Over the next couple of decades, the UK is set to spend billions dismantling and removing the infrastructure used to extract North Sea petroleum. Most people think oil and gas companies will pay for it, but actually the taxpayer will fund a large proportion.
This state support will work through a system of tax breaks that will cover either 50% or 75% of decommissioning costs depending on the field. With the total cost of dismantling the UK North Sea estimated at about £40 billion, the taxpayer will hand over a huge sum of money – about £1,000 per head. And should decommissioning costs rise, as many suspect they will, the risk to the taxpayer is obvious.
Decommissioning has started already, costing £800m in 2014 for instance. But before the UK spends the majority of the fortune required, I believe the government should stop this process in its tracks. Instead, it should invest the money into something more beneficial to the future – renewable energy.
How decommissioning works
The process for decommissioning a field after petroleum extraction has become uneconomic is regulated by the UK government. First, the licence holder would typically seal all wells to prevent the oil reservoir from leaking into the surrounding environment. This is a complex process that requires the setting of cement plugs.
At the same time, the licence holder has to prepare the offshore facility for removal in two stages. It needs to first remove the topside, which consists of the equipment for oil and gas processing and drilling, then clean and section the equipment so that it can be lifted on to huge crane barges.
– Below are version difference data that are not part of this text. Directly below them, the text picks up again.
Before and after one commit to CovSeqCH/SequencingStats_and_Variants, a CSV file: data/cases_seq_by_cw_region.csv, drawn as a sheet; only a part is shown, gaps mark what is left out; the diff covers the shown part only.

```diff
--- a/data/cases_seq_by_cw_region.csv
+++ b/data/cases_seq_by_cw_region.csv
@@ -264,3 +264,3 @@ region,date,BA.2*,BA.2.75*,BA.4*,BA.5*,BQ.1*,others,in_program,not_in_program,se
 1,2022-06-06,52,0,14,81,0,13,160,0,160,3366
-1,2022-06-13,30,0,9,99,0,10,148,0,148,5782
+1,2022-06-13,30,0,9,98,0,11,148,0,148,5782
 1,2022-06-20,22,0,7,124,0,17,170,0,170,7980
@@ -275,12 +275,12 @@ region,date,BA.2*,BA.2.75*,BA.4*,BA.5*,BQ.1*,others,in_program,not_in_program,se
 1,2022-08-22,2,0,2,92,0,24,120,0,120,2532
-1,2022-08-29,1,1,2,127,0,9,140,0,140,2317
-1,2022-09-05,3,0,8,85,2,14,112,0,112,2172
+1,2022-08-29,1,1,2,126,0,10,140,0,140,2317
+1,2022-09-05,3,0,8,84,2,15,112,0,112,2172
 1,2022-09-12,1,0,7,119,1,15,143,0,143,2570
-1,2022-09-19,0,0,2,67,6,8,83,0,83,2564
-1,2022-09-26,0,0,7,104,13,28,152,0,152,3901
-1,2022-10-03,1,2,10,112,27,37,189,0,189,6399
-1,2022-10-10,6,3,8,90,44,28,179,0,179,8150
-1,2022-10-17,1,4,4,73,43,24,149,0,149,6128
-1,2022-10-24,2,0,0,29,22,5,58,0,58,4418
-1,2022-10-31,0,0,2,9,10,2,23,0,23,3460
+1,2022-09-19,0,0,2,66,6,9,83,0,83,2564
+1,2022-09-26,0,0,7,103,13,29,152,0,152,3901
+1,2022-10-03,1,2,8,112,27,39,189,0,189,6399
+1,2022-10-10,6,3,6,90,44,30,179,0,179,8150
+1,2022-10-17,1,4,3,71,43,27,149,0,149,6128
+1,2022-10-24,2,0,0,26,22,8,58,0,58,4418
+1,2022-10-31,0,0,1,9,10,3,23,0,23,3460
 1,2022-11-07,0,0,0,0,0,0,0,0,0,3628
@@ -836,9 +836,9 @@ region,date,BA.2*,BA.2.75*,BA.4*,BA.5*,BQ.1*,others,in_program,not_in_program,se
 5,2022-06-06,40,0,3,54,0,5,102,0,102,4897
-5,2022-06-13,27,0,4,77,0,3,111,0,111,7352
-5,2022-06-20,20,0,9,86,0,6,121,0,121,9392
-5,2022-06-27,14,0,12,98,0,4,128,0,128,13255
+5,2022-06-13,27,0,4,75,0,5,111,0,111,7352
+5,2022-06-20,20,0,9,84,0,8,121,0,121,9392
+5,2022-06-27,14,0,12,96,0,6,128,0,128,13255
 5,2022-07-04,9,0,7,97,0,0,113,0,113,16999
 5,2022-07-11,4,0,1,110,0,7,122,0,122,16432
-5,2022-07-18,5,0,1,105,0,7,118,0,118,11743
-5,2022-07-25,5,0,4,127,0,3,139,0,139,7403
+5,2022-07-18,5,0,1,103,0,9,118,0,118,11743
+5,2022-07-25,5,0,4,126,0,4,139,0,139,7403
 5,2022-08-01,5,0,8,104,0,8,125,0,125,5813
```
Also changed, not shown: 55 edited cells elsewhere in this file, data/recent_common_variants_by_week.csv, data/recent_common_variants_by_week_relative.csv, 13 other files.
Then the licence holder needs to deal with the supporting structure, which is known as the jacket. This often consists of a huge steel frame attached to the seabed with steel piles. It has to be cut and then lifted onto a barge so that the entire operation can be taken onshore for dismantling and recycling. The onshore activities are less than 5% of the overall cost. Well plugging is about 50% of the overall cost.
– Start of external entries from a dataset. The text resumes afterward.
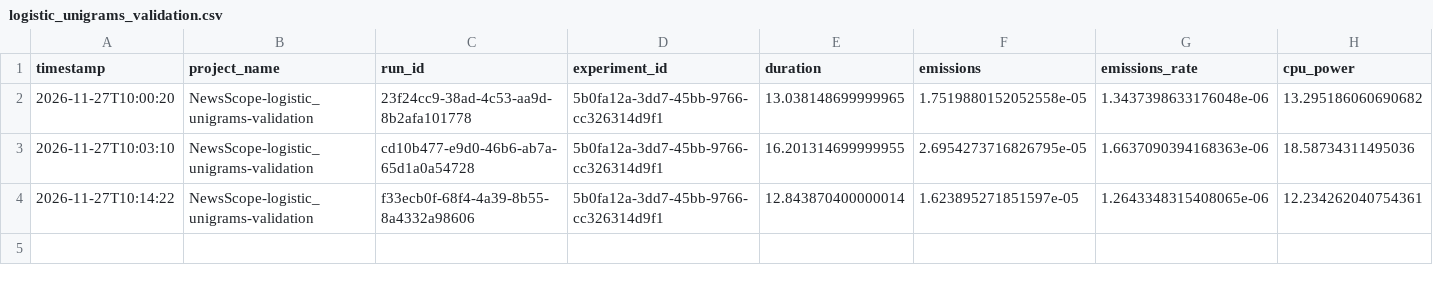
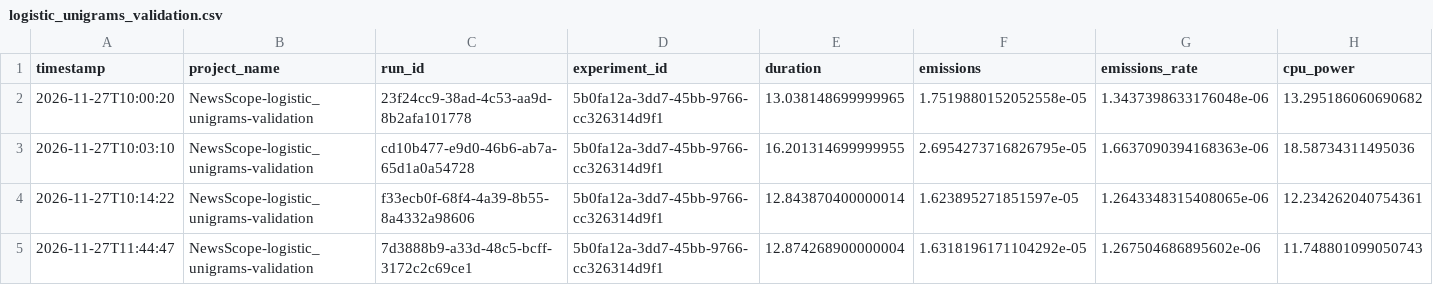
Before and after one commit to Jorge-0310/Automatic-news-classification-using-TF-IDF-and-supervised-models, a CSV file: experiments/carbon/logistic_unigrams_validation.csv, drawn as a sheet; only a part is shown; rows hold the shown columns only; the diff names each change by its address in the sheet, - before the commit and + after, or states it on an @@ line.

Commit message:
chore(experiments): update model comparison and carbon metrics
Update experiment results in CSV files, including new carbon footprint
metrics and validation runs. This includes updating the model
comparison, stability, and run configuration files with the latest
computational cost and performance data.

```diff
--- a/experiments/carbon/logistic_unigrams_validation.csv
+++ b/experiments/carbon/logistic_unigrams_validation.csv
+row 5: 2026-11-27T11:44:47 | NewsScope-logistic_unigrams-validation | 7d3888b9-a33d-48c5-bcff-3172c2c69ce1 | 5b0fa12a-3dd7-45bb-9766-cc326314d9f1 | 12.874268900000004 | 1.6318196171104292e-05 | 1.267504686895602e-06 | 11.748801099050743
```
Also changed, not shown: experiments/carbon/complement_nb_bigrams_validation.csv, experiments/carbon/final_model.csv, 6 other files.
Why are we doing this? Supposedly because of the environmental benefits of returning to a clean seabed. No one disputes that plugging the wells is necessary, but environmental scientists are actually not sure about the benefits of removing the topside and jackets. Some suggest that removal activities will cause more damage than good. This indicates to me that, at the very least, the environmental case for decommissioning is not compelling.
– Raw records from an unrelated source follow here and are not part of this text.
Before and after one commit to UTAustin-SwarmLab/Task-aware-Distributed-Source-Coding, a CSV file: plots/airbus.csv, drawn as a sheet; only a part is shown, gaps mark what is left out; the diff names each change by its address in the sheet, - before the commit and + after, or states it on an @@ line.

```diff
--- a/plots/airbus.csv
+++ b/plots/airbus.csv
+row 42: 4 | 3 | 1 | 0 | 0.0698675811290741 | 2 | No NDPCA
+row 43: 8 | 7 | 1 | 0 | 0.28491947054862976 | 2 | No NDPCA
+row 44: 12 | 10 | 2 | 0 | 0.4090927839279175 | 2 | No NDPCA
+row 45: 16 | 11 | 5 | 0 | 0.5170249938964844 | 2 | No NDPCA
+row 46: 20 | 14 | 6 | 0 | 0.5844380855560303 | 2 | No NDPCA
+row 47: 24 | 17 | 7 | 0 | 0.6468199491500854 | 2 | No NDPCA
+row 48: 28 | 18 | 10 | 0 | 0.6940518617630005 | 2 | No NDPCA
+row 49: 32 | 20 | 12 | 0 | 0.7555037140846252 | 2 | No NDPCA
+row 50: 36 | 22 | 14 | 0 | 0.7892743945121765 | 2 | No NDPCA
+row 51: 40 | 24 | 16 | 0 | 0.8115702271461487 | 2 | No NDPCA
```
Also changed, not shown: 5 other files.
If so, the taxpayer may well be providing a huge amount of money for little or no environmental benefit. It will also not create any follow-on employment or commercial activity once the decommissioning work is complete. Any money spent is dead – it generates nothing else for the nation in the longer term.
The sustainability case
From an industry viewpoint, the government’s policies for supporting decommissioning and removing infrastructure are good news. But if we look at this from the standpoint of the informed taxpayer, it is hard to see the current plans as a good deal – however well intentioned the government’s efforts are to ease industry’s transition.
This is why I would redirect the substantial capital spend required into renewable energy, be it wind or tidal or solar or whatever. The benefits for society, the environment and the economy will be substantially greater than those disputed benefits from a clean seabed.
We would have to demonstrate this with a comparative sustainability assessment of these two possible ways forward. This would have to define and compare the benefits in terms of people, profit and planet, taking into account the cost of decommissioning to the operator and taxpayer; the jobs and other socioeconomic impacts like fishing and marine transport; and the environmental footprint in terms of things like habitats, biodiversity and the impact of decommissioning.
This would produce clear differences. The renewables investment would generate substantially more sustainable jobs in areas like design, construction and operations and maintenance over the typical 25-year lifespan of a facility. Instead of just absorbing the tax-break funding, the renewable energy schemes would be generating profit and paying back to the Treasury the associated taxes during their operating lives.
The power generated by these schemes would of course be much more useful to society than the disputed benefits of a clean seabed, while there would be a big corresponding cut in carbon emissions. Given that the case for a change of policy looks so compelling, it is surprising that such a comparison never appears to have been undertaken.
If the oil and gas companies were paying the full costs of decommissioning, I would reach a different conclusion. On balance, those disputed seabed benefits would look worth having if taxpayer value was not in the equation.
But given the current arrangement, it seems wiser to let the licence holders benefit from not having to pay their share of decommissioning as a consequence of the greater good of benefiting the taxpayer. Though many service companies in the industry stand to win lucrative contracts from decommissioning and would lose out if it didn’t go ahead, this would also free up the resources of production companies for exploring and operating other fields.
If you are wondering whether the UK should alternatively scrap decommissioning and pocket the difference, it’s probably not an option. Many will recall the public and NGO outrage in the 1990s when Shell planned to abandon its Brent Spar platform.
You would defuse this kind of opposition by offering something better instead – the renewables option. Assuming the sustainability assessment stacked up, this would be a bold and courageous move by the government. It would do far more good for the UK than the £40bn-plus outlay that is now around the corner.
First published by The Conversation and reproduced with permission